Former Alaska governor Sarah Palin told The Washington Post in an interview Friday that she is “seriously interested” in running for the White House in 2016.
“You can absolutely say that I am seriously interested,” Palin said, when asked to clarify her thinking about a possible presidential bid…
“I am. As I said yesterday, I’m really interested in the opportunity to serve at some point,” Palin said Friday, as former Pennsylvania senator Rick Santorum, a potential 2016 rival, looked on…
Palin said, “It is a significant step, of course, for anyone to publicly announce that they’re interested. Who wouldn’t be interested? Who wouldn’t be interested when they have been blessed with opportunities to speak about what is important to this country and for this country?”
“You’ve got to take her seriously because she can raise a lot of money, she has a big following and she has been through a national campaign, which is important to be competitive in a presidential primary,” Republican strategist Chris Brown told the Herald. “I think she really changes the field and she has the potential to hurt a lot of candidates — especially Tea Party conservatives.”…
Former Alabama GOP Chairman Marty Connors said Palin “has built a career around being underestimated.”
“I would immediately put her in as a top- or mid-tier candidate if she decides to run,” Connors said. “Much like Rand Paul, she has a built-in constituency and so she wouldn’t have to raise the money that some of the other candidates would and I think she’d be an exciting candidate that a lot of people would rally around.”
Republican firebrand Sarah Palin is rarely at a loss for words but became unmoored on Saturday in Iowa after her teleprompter froze and left her without portions of her prepared speech.
The 2008 Republican vice presidential nominee flipped through a binder of notes and strung together a series of one-liners – and some of them made little sense.
‘The man can only ride you when your back is bent,’ she said, as audience members looked at each other quizzically.
‘So strengthen it! Then the man can’t ride you, America won’t get taken for a ride, because so much is at stake.’
The former 2008 vice-presidential nominee told reporters last week that she was “seriously” considering running in 2016. But her meandering and often bizarre 33-minute speech in Des Moines proved she wasn’t. Sample line: “The man can only ride you when your back is bent, so strengthen it so America won’t get taken for a ride.” She will always be an entertaining speaker at conservative events, but she clearly lacks the discipline for a full-fledged campaign.
“There was a certain coarseness to her that wasn’t there before,” said yet another social conservative who noted that some in the crowd were uncomfortable with Palin declarations like, “Screw the left in Hollywood!” (It’s not that they like the left in Hollywood — just the opposite — but the crudeness of Palin’s expressions turned them off.)

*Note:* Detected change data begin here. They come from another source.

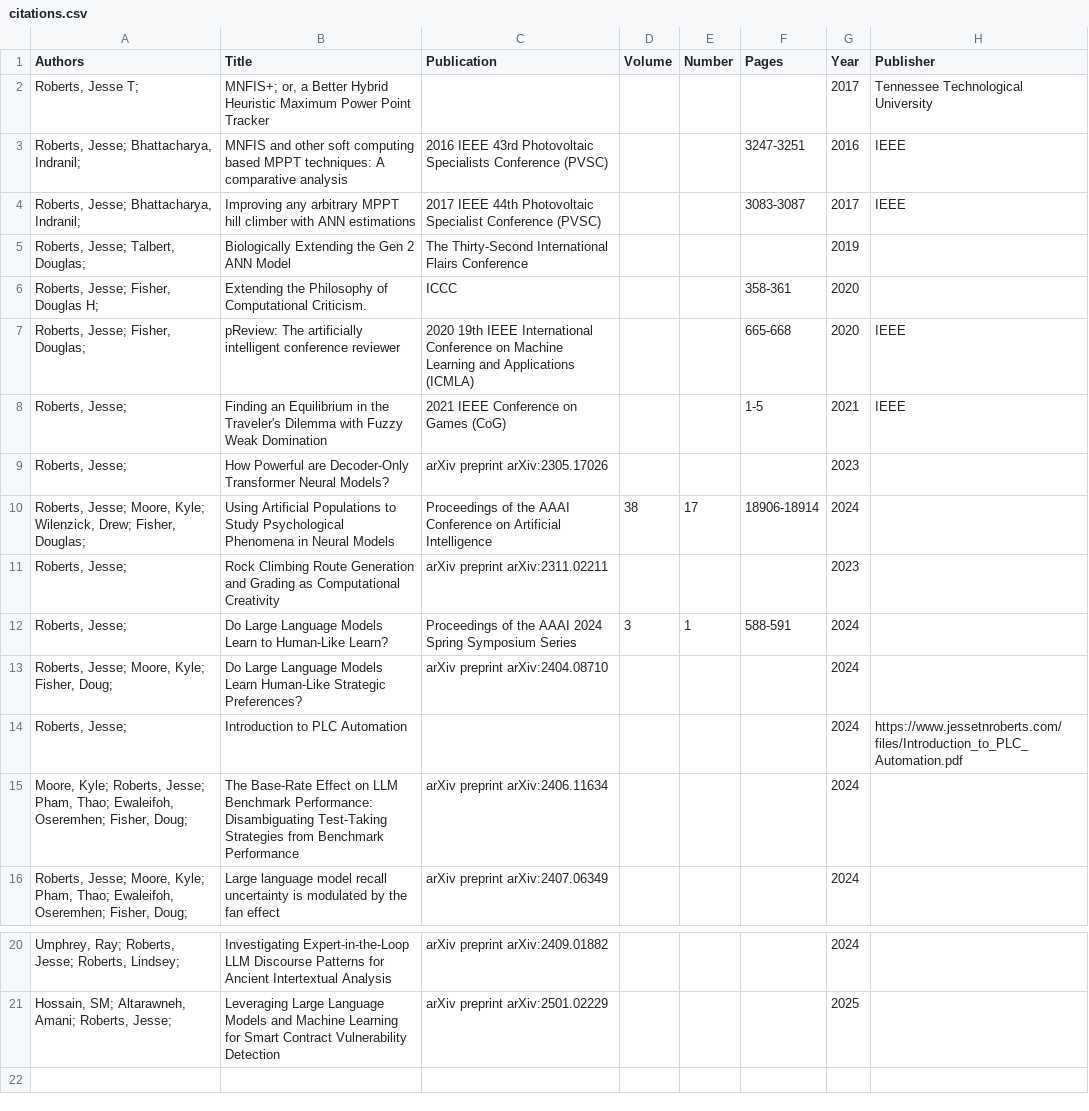
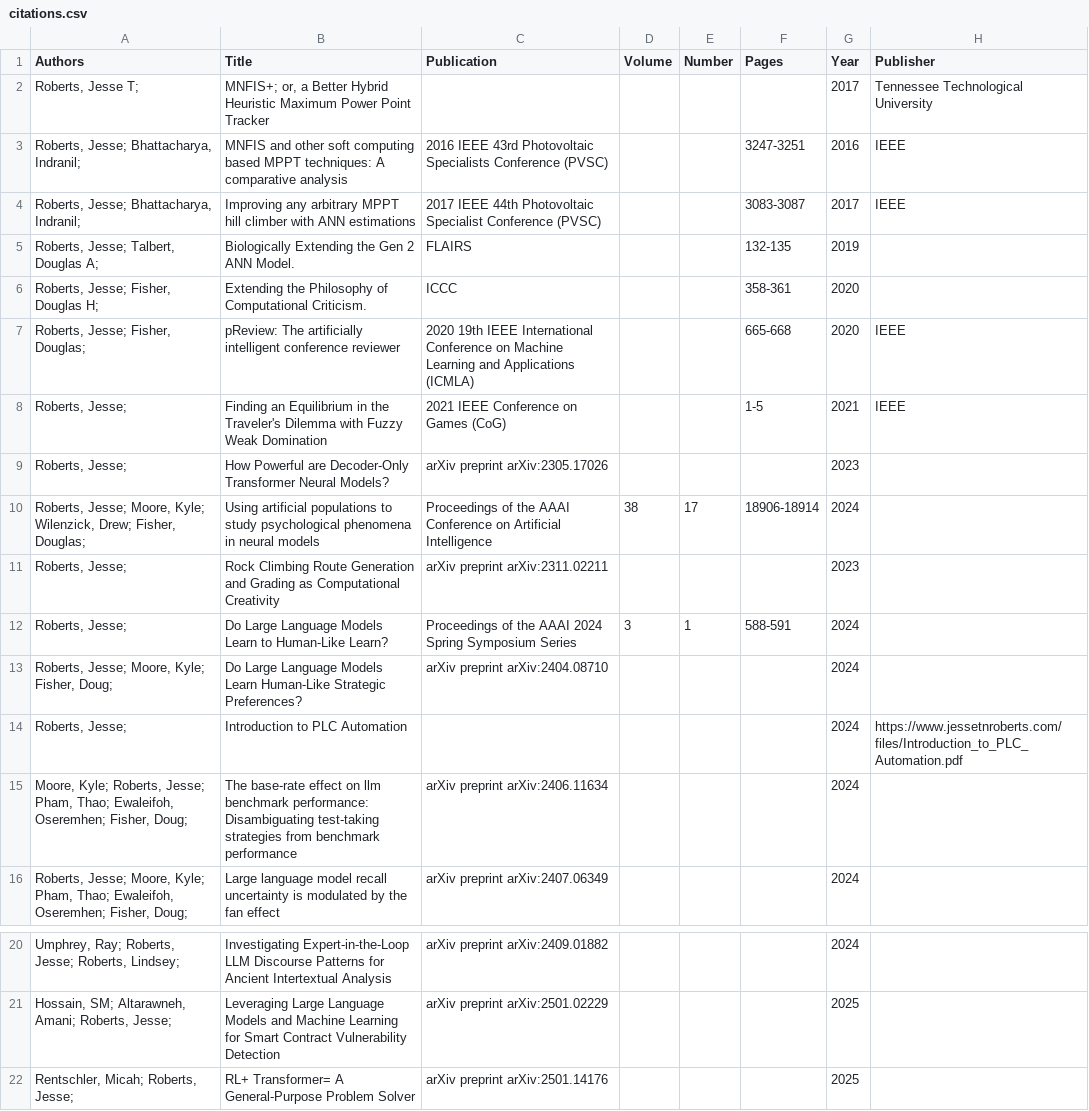
Before and after one commit to JesseTNRoberts/JesseTNRoberts.github.io, a CSV file: _data/citations.csv, drawn as a sheet; only a part is shown, gaps mark what is left out.

Commit message:
Updated citations.csv

```diff
--- a/_data/citations.csv
+++ b/_data/citations.csv
@@ -4,3 +4,3 @@
 "Roberts, Jesse; Bhattacharya, Indranil; ",Improving any arbitrary MPPT hill climber with ANN estimations,2017 IEEE 44th Photovoltaic Specialist Conference (PVSC),,,3083-3087,2017,IEEE
-"Roberts, Jesse; Talbert, Douglas; ",Biologically Extending the Gen 2 ANN Model,The Thirty-Second International Flairs Conference,,,,2019,
+"Roberts, Jesse; Talbert, Douglas A; ",Biologically Extending the Gen 2 ANN Model.,FLAIRS,,,132-135,2019,
 "Roberts, Jesse; Fisher, Douglas H; ",Extending the Philosophy of Computational Criticism.,ICCC,,,358-361,2020,
@@ -9,3 +9,3 @@
 "Roberts, Jesse; ",How Powerful are Decoder-Only Transformer Neural Models?,arXiv preprint arXiv:2305.17026,,,,2023,
-"Roberts, Jesse; Moore, Kyle; Wilenzick, Drew; Fisher, Douglas; ",Using Artificial Populations to Study Psychological Phenomena in Neural Models,Proceedings of the AAAI Conference on Artificial Intelligence,38,17,18906-18914,2024,
+"Roberts, Jesse; Moore, Kyle; Wilenzick, Drew; Fisher, Douglas; ",Using artificial populations to study psychological phenomena in neural models,Proceedings of the AAAI Conference on Artificial Intelligence,38,17,18906-18914,2024,
 "Roberts, Jesse; ",Rock Climbing Route Generation and Grading as Computational Creativity,arXiv preprint arXiv:2311.02211,,,,2023,
@@ -14,3 +14,3 @@
 "Roberts, Jesse; ",Introduction to PLC Automation,,,,,2024,https://www.jessetnroberts.com/files/Introduction_to_PLC_Automation.pdf
-"Moore, Kyle; Roberts, Jesse; Pham, Thao; Ewaleifoh, Oseremhen; Fisher, Doug; ",The Base-Rate Effect on LLM Benchmark Performance: Disambiguating Test-Taking Strategies from Benchmark Performance,arXiv preprint arXiv:2406.11634,,,,2024,
+"Moore, Kyle; Roberts, Jesse; Pham, Thao; Ewaleifoh, Oseremhen; Fisher, Doug; ",The base-rate effect on llm benchmark performance: Disambiguating test-taking strategies from benchmark performance,arXiv preprint arXiv:2406.11634,,,,2024,
 "Roberts, Jesse; Moore, Kyle; Pham, Thao; Ewaleifoh, Oseremhen; Fisher, Doug; ",Large language model recall uncertainty is modulated by the fan effect,arXiv preprint arXiv:2407.06349,,,,2024,
@@ -21 +21,2 @@
 "Hossain, SM; Altarawneh, Amani; Roberts, Jesse; ",Leveraging Large Language Models and Machine Learning for Smart Contract Vulnerability Detection,arXiv preprint arXiv:2501.02229,,,,2025,
+"Rentschler, Micah; Roberts, Jesse; ",RL+ Transformer= A General-Purpose Problem Solver,arXiv preprint arXiv:2501.14176,,,,2025,
```
Also changed, not shown: 2 other files.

“I know she is popular, but it is hard to take her seriously given that performance,” said Sam Clovis, the conservative Iowa college professor, radio commentator, and sometime political candidate. “Palin was a sad story Saturday. With every speech she gives, she gets worse and worse. If one were playing a political cliche drinking game, no one would have been sober after the first 15 minutes of an interminable ramble. It was really painful.”…
“Calling Gov. Palin’s remarks bizarre and disjointed would be charitable,” said a well-connected Iowa Republican. “Her shelf-life, even with the most conservative voters in our party, seems to be near the end. In a day filled with strong performances from likely candidates ranging from Scott Walker to Ted Cruz, her remarks were a distraction.”…
“No offense to Gov. Palin, but I do think it is problematic to have someone give a speech like that in the midst of a string of serious speeches by people who are seriously thinking about running for president. Palin made a guy like Trump look like a serious presidential candidate today. Incredible,” [said Iowa Republican blogger Craig Robinson.]
The Democratic National Committee, meanwhile, enjoyed Palin’s address so much that communications director Mo Elleithee sent out a press release Saturday night that could scarcely contain the group’s glee at seeing Palin back in the national spotlight.
“Thank you!” the statement read.
The former vice presidential nominee was all over the map in her Iowa speech. It didn’t matter. She’s a star to grassroots conservatives, and her incendiary language with regard to President Obama and Hillary Clinton fired up the crowd. “You can absolutely say that I am seriously interested [in running],” Palin told the Washington Post on Friday. If Palin does not jump in, instead playing “will she/won’t she” throughout primary season as she did in 2012, she could throw the field into turmoil.
Standing ovation for Palin. She exits to "shake it off."
— Scott Conroy (@ScottFConroy) January 24, 2015